▶ PROBLEM REQUIREMENTS:
Among the records below, find each line containing the word "width" and copy it.

▶ SUPPLIED DATA:
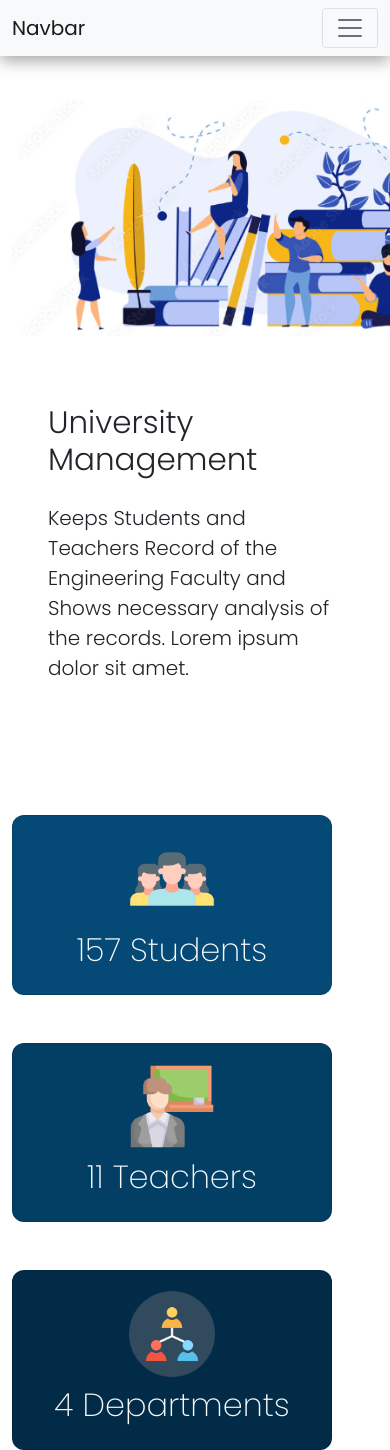
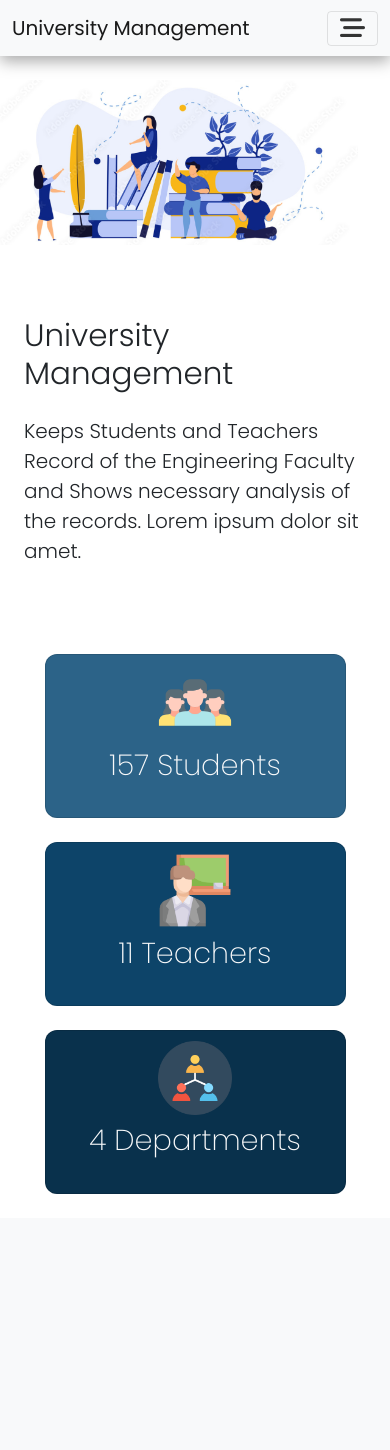
Before and after one commit to annita049/Student-Management-System-mini-, a Node server app: page /home in a window 390 px wide; the page is wider, and only the part inside the window is pictured. After the commit the page ends 1218 px from the top of that part, so only its background shows below. Run offline with Node 20, Linux system fonts and the light colour scheme; some libraries are stand-ins or nearby versions.

Commit message:
made homepage responsive

```diff
--- a/Public/CSS/home.css
+++ b/Public/CSS/home.css
@@ -6,16 +6,47 @@ nav {
     box-shadow: rgba(0, 0, 0, 0.35) 0px 5px 15px;
 }
 
+.navbar a {
+    text-align: center;
+}
+.fa-bars-staggered {
+    font-size: 25px;
+    color: #333;
+}
+
+.navbar-toggler {
+    outline: none !important;
+}
+
+.nav-link {
+    position: relative;
+}
+
+.nav-link::before {
+    content: '';
+    background:  #215272;
+    height: 100%;
+    width: 100%;
+    position: absolute;
+    bottom: 0;
+    left: 0;
+    border-radius: 20px;
+    opacity: 0;
+    transition: opacity 0.5s ease;
+}
+
+.nav-link:hover::before
+{
+    opacity: 0.4 !important;
+}
+
 .banner-image {
-    height: 40vh;
+    width: 50vw;
+    margin-left: -20px;
 }
 
 /* #F9B617 */
 
-.highlights {
-    background-color: transparent;
-    border-radius: 10px;
-}
 
 /* cards */
 
@@ -25,58 +56,40 @@ nav {
 
 
 .card {
+    min-height: 150px;
     text-decoration: none;
     background-color: #222;
-    width: 20rem;
+    /* width: 20rem; */
     border-radius: 12px;
-    padding-top: 20px;
+    padding: 10px 0;
 }
 .card-img {
-    width: 27%;
+    width: 25%;
 }
 
 .card-students {
-    background-color: #054976;
+    background-color: #2c6388;
 
 }
 
 .card-teachers {
-    background-color: #033e65;
+    background-color: #0d4469;
 }
 
 .card-departments {
-    background-color: #022b47;
+    background-color: #09314c;
 }
 
 .display-8 {
-    font-size: 2rem;
+    font-size: 1.8rem;
     font-weight: 200;
 }
 
 
-/***/
+/** media query **/
 
-
-@media (max-width: 1400px) {
+@media (max-width: 991px) {
     .banner-image {
-        height: 38vh;
+        width: 100%;
     }
 }
-
-@media (max-width: 1000px) {
-    .container,.row {
-        flex-direction: column;
-    }
-
-    .home-banner, .highlights {
-        width: 100%;
-        margin-top: 20px;
-    }
-}
-
-@media (max-width: 700px) {
-
-    .banner-image {
-        height: 28vh;
-    }
-}
--- a/Views/home.ejs
+++ b/Views/home.ejs
@@ -6,6 +6,9 @@
 
     <!-- bootstrap css link -->
     <link href="https://cdn.jsdelivr.net/npm/bootstrap@5.0.2/dist/css/bootstrap.min.css" rel="stylesheet" integrity="sha384-EVSTQN3/azprG1Anm3QDgpJLIm9Nao0Yz1ztcQTwFspd3yD65VohhpuuCOmLASjC" crossorigin="anonymous">
+
+    <!-- Font Awesome link -->
+    <link rel="stylesheet" href="https://cdnjs.cloudflare.com/ajax/libs/font-awesome/6.6.0/css/all.min.css" integrity="sha512-Kc323vGBEqzTmouAECnVceyQqyqdsSiqLQISBL29aUW4U/M7pSPA/gEUZQqv1cwx4OnYxTxve5UMg5GT6L4JJg==" crossorigin="anonymous" referrerpolicy="no-referrer" />
 
     <!-- Google Fonts -->
     <link rel="preconnect" href="https://fonts.googleapis.com">
@@ -18,52 +21,54 @@
     <title>Home Page</title>
 </head>
 <body>
-
+    <!-- navigation bar -->
     <nav class="navbar navbar-expand-lg navbar-light bg-light">
         <div class="container-fluid">
-            <a class="navbar-brand" href="#">Navbar</a>
+            <a class="navbar-brand" href="#">University Management</a>
             <button class="navbar-toggler" type="button" data-bs-toggle="collapse" data-bs-target="#navbarNavAltMarkup" aria-controls="navbarNavAltMarkup" aria-expanded="false" aria-label="Toggle navigation">
-                <span class="navbar-toggler-icon"></span>
+                <!-- <span class="navbar-toggler-icon"></span> -->
+                <i class="fa-solid fa-bars-staggered"></i>
             </button>
             <div class="collapse navbar-collapse" id="navbarNavAltMarkup">
                 <div class="navbar-nav m-auto">
-                <a class="nav-link me-4 active" aria-current="page" href="#">Home</a>
-                <a class="nav-link me-4" href="#">Students</a>
-                <a class="nav-link me-4" href="#">Teachers</a>
-                <a class="nav-link me-4" href="#">Departments</a>
+                <a class="nav-link me-5 active" aria-current="page" href="#">Home</a>
+                <a class="nav-link me-5" href="#">Students</a>
+                <a class="nav-link me-5" href="#">Teachers</a>
+                <a class="nav-link me-5" href="#">Departments</a>
                 </div>
             </div>
         </div>
     </nav>
 
-    <div class="container d-flex mt-4">
-        <div class="row">
-            <div class="col-6 home-banner">
-                <img class="banner-image" src="Images/banner1.png" alt="banner">
+    <!-- banner with image -->
+    <div class="banner container mt-4 mb-2">
+        <div class="row justify-content-center">
+            <div class="col-12 col-lg-6 col-md-12 col-sm-12">
+                <img class=" banner-image" src="Images/banner1.png" alt="banner">
             </div>
-            <div class="col-6 highlights p-5">
+            <div class="col-12 col-lg-6 col-md-12 col-sm-12 mt-5 p-4">
                 <h1 class="display-5">University Management</h1>
                 <p class="lead mt-4">Keeps Students and Teachers Record of the Engineering Faculty and Shows necessary analysis of the records. Lorem ipsum dolor sit amet.</p>
             </div>
         </div>
     </div>
 
-    <!-- Cards -->
-    <div class="container info d-flex justify-content-center pt-2">
-        <div class="row d-flex justify-content-center g-5">
-            <div class="col-md-4">
+    <!-- Info showing in card layouts -->
+    <div class="container mt-5">
+        <div class="row justify-content-center">
+            <div class="col-10 col-xl-3 col-lg-4 col-md-6 col-sm-10 mb-4">
                 <div class="card card-students">
                     <img src="icons/students-icon.png" class="card-img m-auto" alt="...">
-                    <p class="display-8 p-1 text-center text-light"> <span id="tot_students"></span> Students</p>
+                    <p class="display-8 p-1 text-center text-light"> <span id="tot_students">0</span> Students</p>
                 </div>
             </div>
-            <div class="col-md-4">
+            <div class="col-10 col-xl-3 col-lg-4 col-md-6 col-sm-10 mb-4">
                 <div class="card card-teachers">
                     <img src="icons/teachers-icon.png" class="card-img m-auto" alt="...">
-                    <p class="display-8 p-1 text-center text-light"> <span id="tot_teachers"></span> Teachers</p>
+                    <p class="display-8 p-1 text-center text-light"> <span id="tot_teachers">0</span> Teachers</p>
                 </div>
             </div>
-            <div class="col-md-4">
+            <div class="col-10 col-xl-3 col-lg-4 col-md-6 col-sm-10 mb-4">
                 <div class="card card-departments">
                     <img src="icons/departments-icon.png" class="card-img m-auto" alt="...">
                     <p class="display-8 p-1 text-center text-light"> <span id="tot_departments">4 </span> Departments</p>
@@ -96,7 +101,7 @@
         autoIncrement('tot_students', 15, 100, 157);
         autoIncrement('tot_teachers', 1, 80, 11);
         // autoIncrement('tot_departments', 1, 300, 4);
+    </script>
 
-    </script>
 </body>
 </html>
```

▶ FINISHED TASK:
+    width: 100%;
+    width: 50vw;
-    width: 20rem;
+    /* width: 20rem; */
-    width: 27%;
+    width: 25%;
-@media (max-width: 1400px) {
+@media (max-width: 991px) {
+        width: 100%;
-@media (max-width: 1000px) {
-        width: 100%;
-@media (max-width: 700px) {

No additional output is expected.